Registration procedures are used to ensure that two organizations or individuals do not try to use the same domain name. The registration process is performed by whatever organization "owns" the point in the hierarchy within the branch. For example, Harvard performs the registration process for names under the harvard.edu domain using whatever rules that Harvard wants to use. Registration of the .com branch is performed by the InterNIC under contract from the U.S. National Science Foundation.
On Friday July 28th, Network Solutions, Inc. (NSI), the people who manage the InterNIC, sent a "Domain Dispute Resolution Policy Statement" to a small mailing list comprised mostly of the technical people who run Internet service provider networks. By sometime on Saturday com-priv had exploded with messages on the topic, with most of the messages expressing astonishment at what NSI had done.
The gist of the policy statement was that NSI was going to try and get out of the line of fire if two or more companies disagreed over who should have use of a particular domain name. (I say gist, because NSI must have paid its lawyers by the word, the statement is just about 2200 words long.) One might question the premise that this statement achieved what NSI had in mind but, in any case, it was a statement of policy and procedure.
The problem comes from the fact that on the Internet one can not distinguish locality or type of business when confronted with ibm.com. In trademark law, a pizza shop named with the initials of its founders, Issabella, Bob and Mary can exist along side of a company selling water-cooled computers. In trademark law, there can be an IBM company in England and one in the U.S., both selling computers but which have no relationship to each other. (I expect that actually IBM has that base covered.) On the Internet there can only be one ibm.com.
The readers of com-priv provided an abundance of legal advice, almost all of it from people who have as much legal background as my neighbor's cat. They came up with all sorts of ways around the problem from getting everyone to use the geography based name trees (ibm.armonk.ny.us), to implying that charging for being in .com will make the problem go away, and to claiming that there was no problem after all -- the people claiming legitimacy would just go off and sue each other with the InterNIC being told at the end what to do. Note that the reason that NSI created this document was because they have already been sued, and with a RICO suit at that. The suit has been settled but it must have been a bit unnerving.
The food fight on com-priv seemed to based on an inability of some of these people to understand that the Internet is now *big* <italic please> business and that the Internet is truly international. Business cares very much for the purity of their corporate name. 2000 years ago Lucan spoke of "A name illustrious and revered by nations." If there exists a top-level .com domain you can be real sure that the IBM Corporation of Armonk New York will want to have the name ibm.com and will not settle for any situation where there could be more than one ibm.*, Issabella's pizzas do not make the grade, and when business argues, they tend to throw lawyers at the problem. This is not an easy issue to resolve with simple rules. One gets the "don't stand under a flock of flying elephants" feeling in these cases.

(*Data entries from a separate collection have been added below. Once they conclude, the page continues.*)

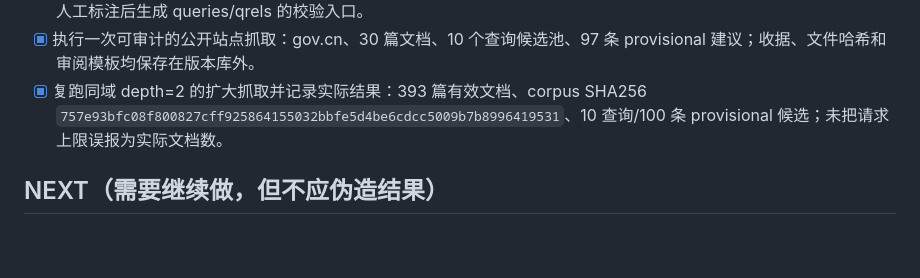
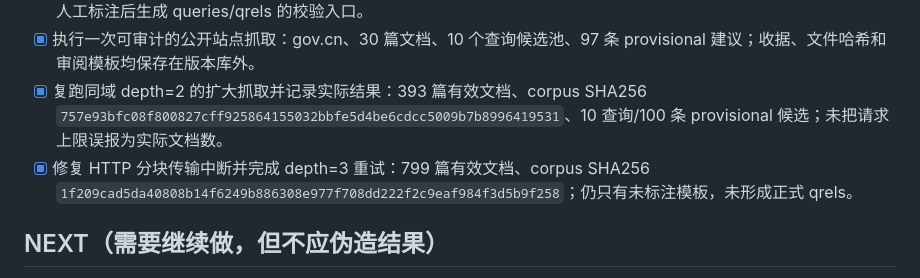
Before and after one commit to HenryZhang0707/NLP-SearchEngine, a Markdown page: TODO.md, the part around the change. Drawn GitHub-style; blank space fills up the shorter version.

Commit message:
docs: record depth-limited crawl receipts

```diff
--- a/TODO.md
+++ b/TODO.md
@@ -13,6 +13,7 @@
 - [x] 新增有边界的 `evaluation.crawl_web`：HTTP(S) only、robots-aware、同域、深度/文档数/响应大小/速率限制，以及人工标注后生成 queries/qrels 的校验入口。
 - [x] 执行一次可审计的公开站点抓取：gov.cn、30 篇文档、10 个查询候选池、97 条 provisional 建议；收据、文件哈希和审阅模板均保存在版本库外。
 - [x] 复跑同域 depth=2 的扩大抓取并记录实际结果：393 篇有效文档、corpus SHA256 `757e93bfc08f800827cff925864155032bbfe5d4be6cdcc5009b7b8996419531`、10 查询/100 条 provisional 候选；未把请求上限误报为实际文档数。
+- [x] 修复 HTTP 分块传输中断并完成 depth=3 重试：799 篇有效文档、corpus SHA256 `1f209cad5da40808b14f6249b886308e977f708dd222f2c9eaf984f3d5b9f258`；仍只有未标注模板，未形成正式 qrels。
 
 ## NEXT（需要继续做，但不应伪造结果）
 
```
Also changed, not shown: REPORT.md (+1 -1 lines), evaluation/RESOURCES.md (+1 -1 lines).
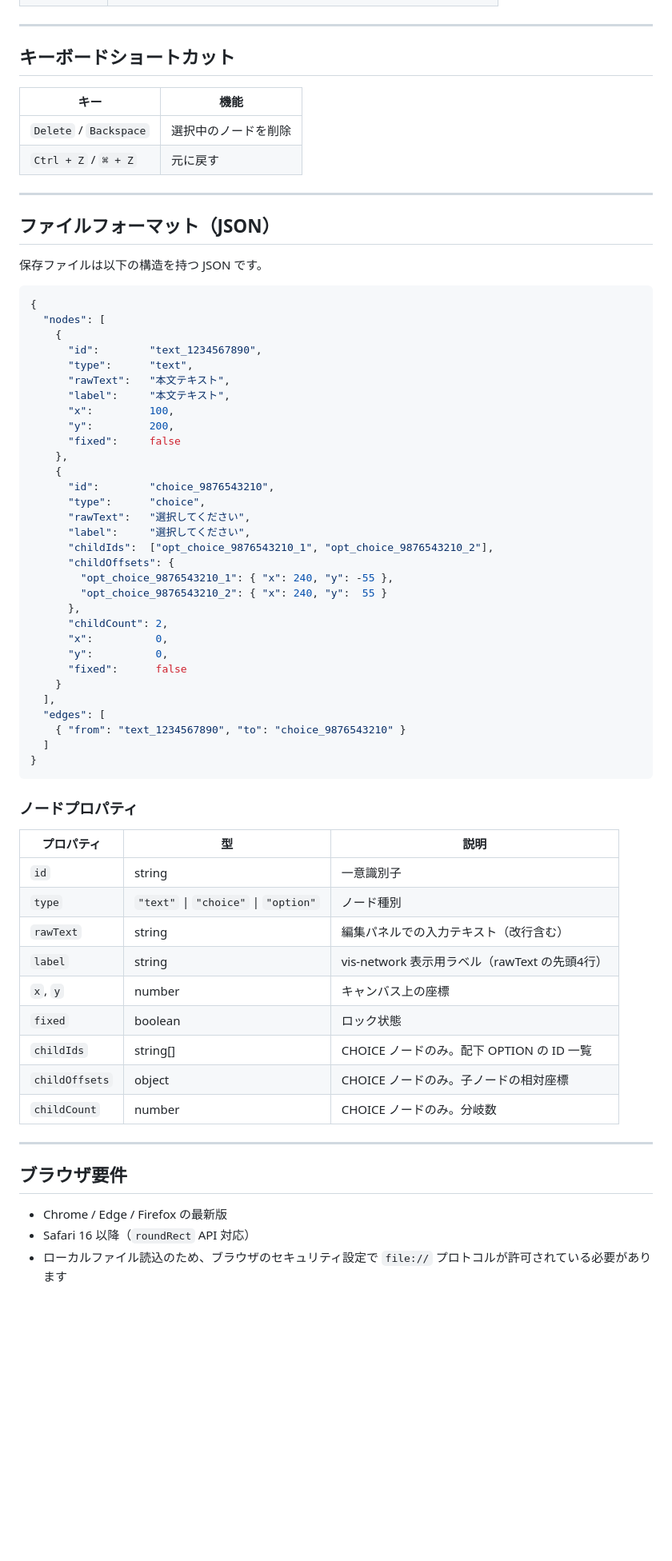
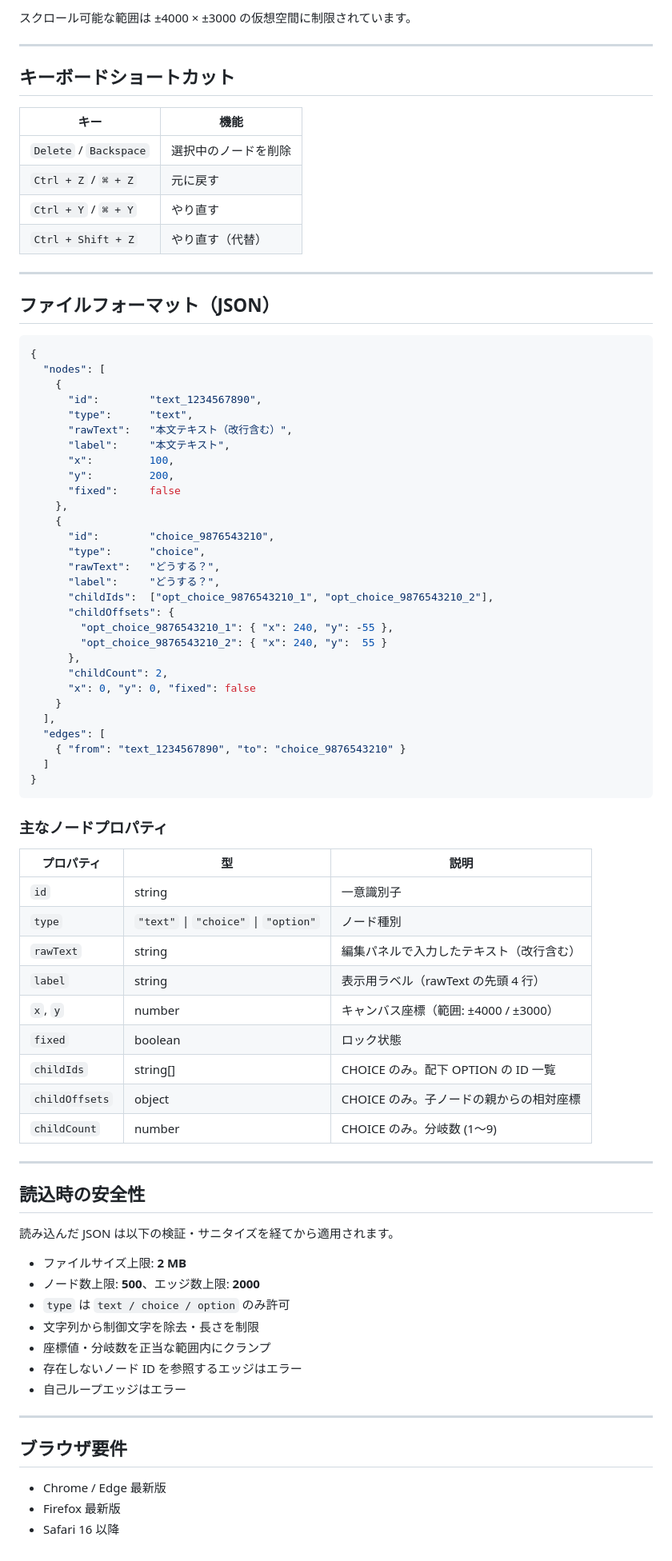
Before and after one commit to sashimihoutyou/ScenarioManager, a Markdown page: README.md, the part around one of its changes. Shown at 80% size. Rendered like a GitHub page; blank space fills up the shorter version.

````diff
--- a/README.md
+++ b/README.md
@@ -63,3 +75,4 @@ index.html をブラウザで開く
+スクロール可能な範囲は ±4000 × ±3000 の仮想空間に制限されています。
 
 ---
 
@@ -69,12 +82,12 @@ index.html をブラウザで開く
 |------|------|
 | `Delete` / `Backspace` | 選択中のノードを削除 |
 | `Ctrl + Z` / `⌘ + Z` | 元に戻す |
+| `Ctrl + Y` / `⌘ + Y` | やり直す |
+| `Ctrl + Shift + Z` | やり直す（代替） |
 
 ---
 
 ## ファイルフォーマット（JSON）
-
-保存ファイルは以下の構造を持つ JSON です。
 
 ```json
 {
@@ -82,7 +95,7 @@ index.html をブラウザで開く
     {
       "id":        "text_1234567890",
       "type":      "text",
-      "rawText":   "本文テキスト",
+      "rawText":   "本文テキスト（改行含む）",
       "label":     "本文テキスト",
       "x":         100,
       "y":         200,
@@ -91,17 +104,15 @@ index.html をブラウザで開く
     {
       "id":        "choice_9876543210",
       "type":      "choice",
-      "rawText":   "選択してください",
-      "label":     "選択してください",
+      "rawText":   "どうする？",
+      "label":     "どうする？",
       "childIds":  ["opt_choice_9876543210_1", "opt_choice_9876543210_2"],
       "childOffsets": {
         "opt_choice_9876543210_1": { "x": 240, "y": -55 },
         "opt_choice_9876543210_2": { "x": 240, "y":  55 }
       },
       "childCount": 2,
-      "x":          0,
-      "y":          0,
-      "fixed":      false
+      "x": 0, "y": 0, "fixed": false
     }
   ],
   "edges": [
@@ -110,24 +121,38 @@ index.html をブラウザで開く
 }
 ```
 
-### ノードプロパティ
+### 主なノードプロパティ
 
 | プロパティ | 型 | 説明 |
 |---|---|---|
 | `id` | string | 一意識別子 |
 | `type` | `"text"` \| `"choice"` \| `"option"` | ノード種別 |
-| `rawText` | string | 編集パネルでの入力テキスト（改行含む） |
-| `label` | string | vis-network 表示用ラベル（rawText の先頭4行） |
-| `x`, `y` | number | キャンバス上の座標 |
+| `rawText` | string | 編集パネルで入力したテキスト（改行含む） |
+| `label` | string | 表示用ラベル（rawText の先頭 4 行） |
+| `x`, `y` | number | キャンバス座標（範囲: ±4000 / ±3000） |
 | `fixed` | boolean | ロック状態 |
-| `childIds` | string[] | CHOICE ノードのみ。配下 OPTION の ID 一覧 |
-| `childOffsets` | object | CHOICE ノードのみ。子ノードの相対座標 |
-| `childCount` | number | CHOICE ノードのみ。分岐数 |
+| `childIds` | string[] | CHOICE のみ。配下 OPTION の ID 一覧 |
+| `childOffsets` | object | CHOICE のみ。子ノードの親からの相対座標 |
+| `childCount` | number | CHOICE のみ。分岐数 (1〜9) |
+
+---
+
+## 読込時の安全性
+
+読み込んだ JSON は以下の検証・サニタイズを経てから適用されます。
+
+- ファイルサイズ上限: **2 MB**
+- ノード数上限: **500**、エッジ数上限: **2000**
+- `type` は `text / choice / option` のみ許可
+- 文字列から制御文字を除去・長さを制限
+- 座標値・分岐数を正当な範囲内にクランプ
+- 存在しないノード ID を参照するエッジはエラー
+- 自己ループエッジはエラー
 
 ---
 
 ## ブラウザ要件
 
-- Chrome / Edge / Firefox の最新版
-- Safari 16 以降（`roundRect` API 対応）
-- ローカルファイル読込のため、ブラウザのセキュリティ設定で `file://` プロトコルが許可されている必要があります
+- Chrome / Edge 最新版
+- Firefox 最新版
+- Safari 16 以降
````
Also changed, not shown: other parts of README.md (+33 -21 lines).
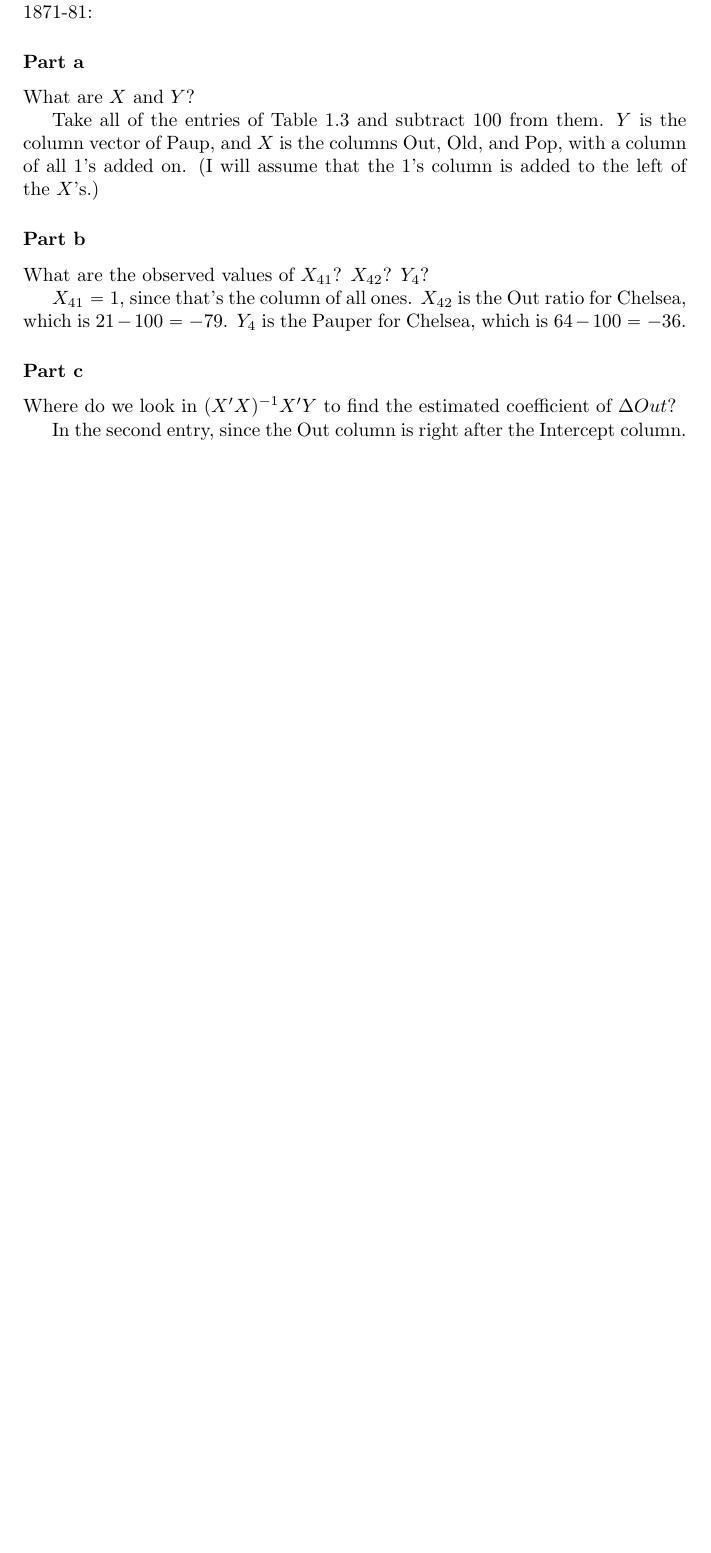
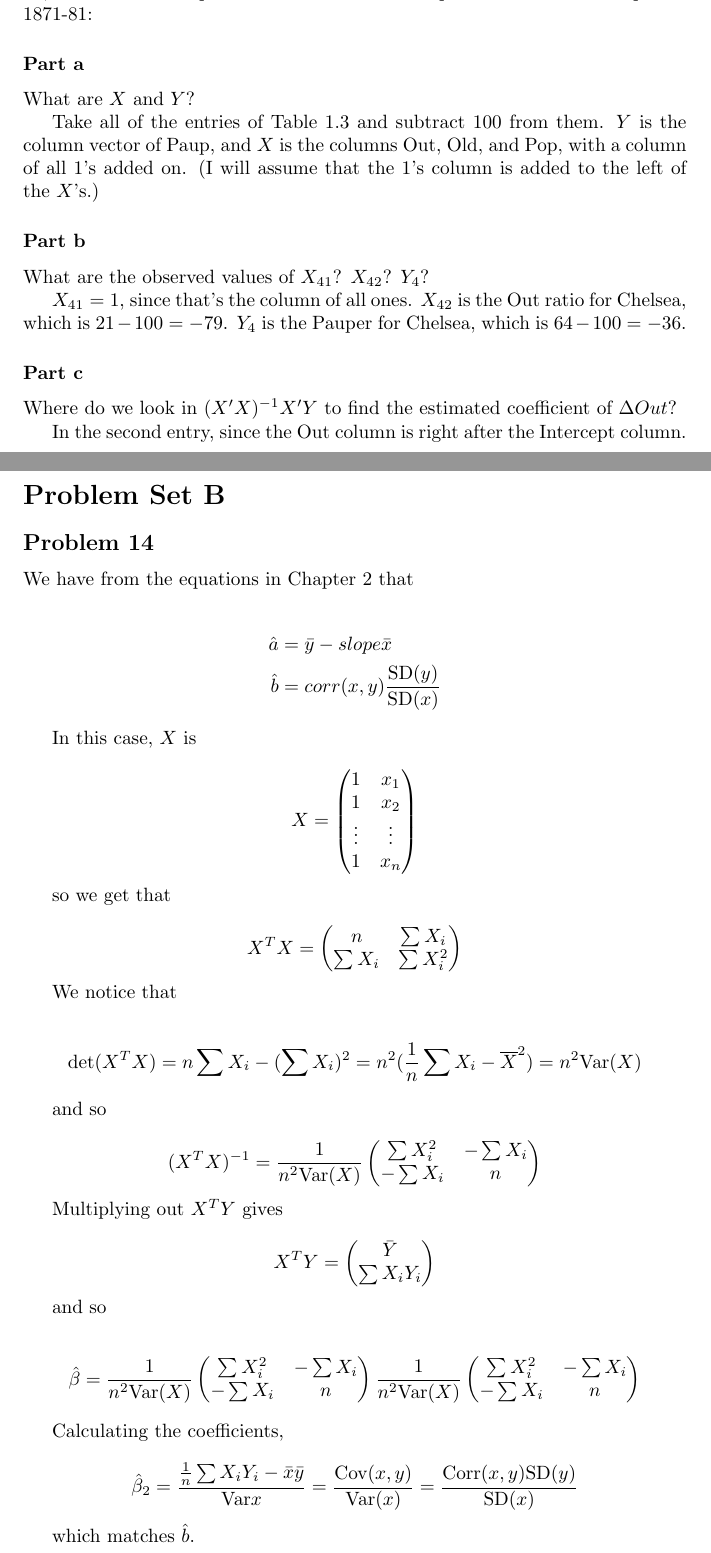
Before and after one commit to aulchen/freedman_statsmodels, a LaTeX document (Chapter04.tex): part of the page before the commit and two parts of pages 1 and 2 of 2 after it, the two joined at a grey line, cut so that both start at the same text, the shorter picture padded with empty space. Compiled offline with pdfLaTeX.

Commit message:
Worked on Problem 4B14

```diff
--- a/Chapter04.tex
+++ b/Chapter04.tex
@@ -2,8 +2,6 @@
 \usepackage{amsmath}
 \usepackage{amsfonts}
 \usepackage{amssymb}
-\usepackage{bbm}
-\usepackage{mathabx}
 
 \newenvironment{proof}{\paragraph{Proof:}}{\hfill$\square$}
 \newtheorem{theorem}{Theorem}
@@ -11,7 +9,7 @@
 \newtheorem{corollary}[theorem]{Corollary}
 
 \usepackage{graphicx}
-\graphicspath{ {./images/Chapter03/} }
+\graphicspath{ {./images/Chapter04/} }
 
 \newcommand{\R}{\mathbb{R}}
 \newcommand{\Q}{\mathbb{Q}}
@@ -24,6 +22,7 @@
 \newcommand{\E}{\text{E}}
 \newcommand{\var}{\text{Var}}
 \newcommand{\cov}{\text{Cov}}
+\newcommand{\corr}{\text{Corr}}
 \newcommand{\sd}{\text{SD}}
 \newcommand{\se}{\text{SE}}
 
@@ -67,4 +66,80 @@ Where do we look in $(X'X)^{-1}X'Y$ to find the estimated coefficient of $\Delta
 
 In the second entry, since the Out column is right after the Intercept column.
 
+\section*{Problem Set B}
+
+\subsection*{Problem 14}
+
+We have from the equations in Chapter 2 that
+
+\begin{align*}
+\hat{a} &= \bar{y}-slope \bar{x} \\
+\hat{b} &= corr(x, y)\frac{\sd(y)}{\sd(x)}
+\end{align*}
+
+In this case, $X$ is
+
+\[
+X = \begin{pmatrix}
+1 & x_1 \\
+1 & x_2 \\
+\vdots & \vdots \\
+1 & x_n
+\end{pmatrix}
+\]
+
+so we get that
+
+\[
+X^TX = \begin{pmatrix}
+n & \sum X_i \\
+\sum X_i & \sum X_i^2
+\end{pmatrix}
+\]
+
+We notice that
+
+\[
+\det(X^TX) = n\sum X_i - (\sum X_i)^2 = n^2 (\frac{1}{n} \sum X_i - \overline{X}^2) = n^2\var(X)
+\]
+
+and so
+
+\[
+(X^TX)^{-1} = \frac{1}{n^2 \var(X)} \begin{pmatrix}
+\sum X_i^2 & -\sum X_i \\
+- \sum X_i & n
+\end{pmatrix}
+\]
+
+Multiplying out $X^TY$ gives
+
+\[
+X^TY = \begin{pmatrix}
+\bar{Y} \\ \sum X_iY_i
+\end{pmatrix}
+\]
+
+and so
+
+\[
+\hat{\beta} = \frac{1}{n^2 \var(X)} \begin{pmatrix}
+\sum X_i^2 & -\sum X_i \\
+- \sum X_i & n
+\end{pmatrix}
+\frac{1}{n^2 \var(X)} \begin{pmatrix}
+\sum X_i^2 & -\sum X_i \\
+- \sum X_i & n
+\end{pmatrix}
+\]
+
+Calculating the coefficients,
+
+\[
+\hat{\beta}_2 = \frac{\frac{1}{n}\sum X_iY_i - \bar{x}\bar{y}}{\var{x}} = \frac{\cov(x, y)}{\var(x)}
+= \frac{\corr(x, y)\sd(y)}{\sd(x)}
+\]
+
+which matches $\hat{b}$.
+
 \end{document}
```
Also changed, not shown: Chapter04.pdf.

A copy of the policy statement can be found at ftp://rs.internic.net/policy/internic/internic-domain-1.txt
Disclaimer: Although Harvard does train lawyers, I am not authorized to advocate their use (or abuse) in this way.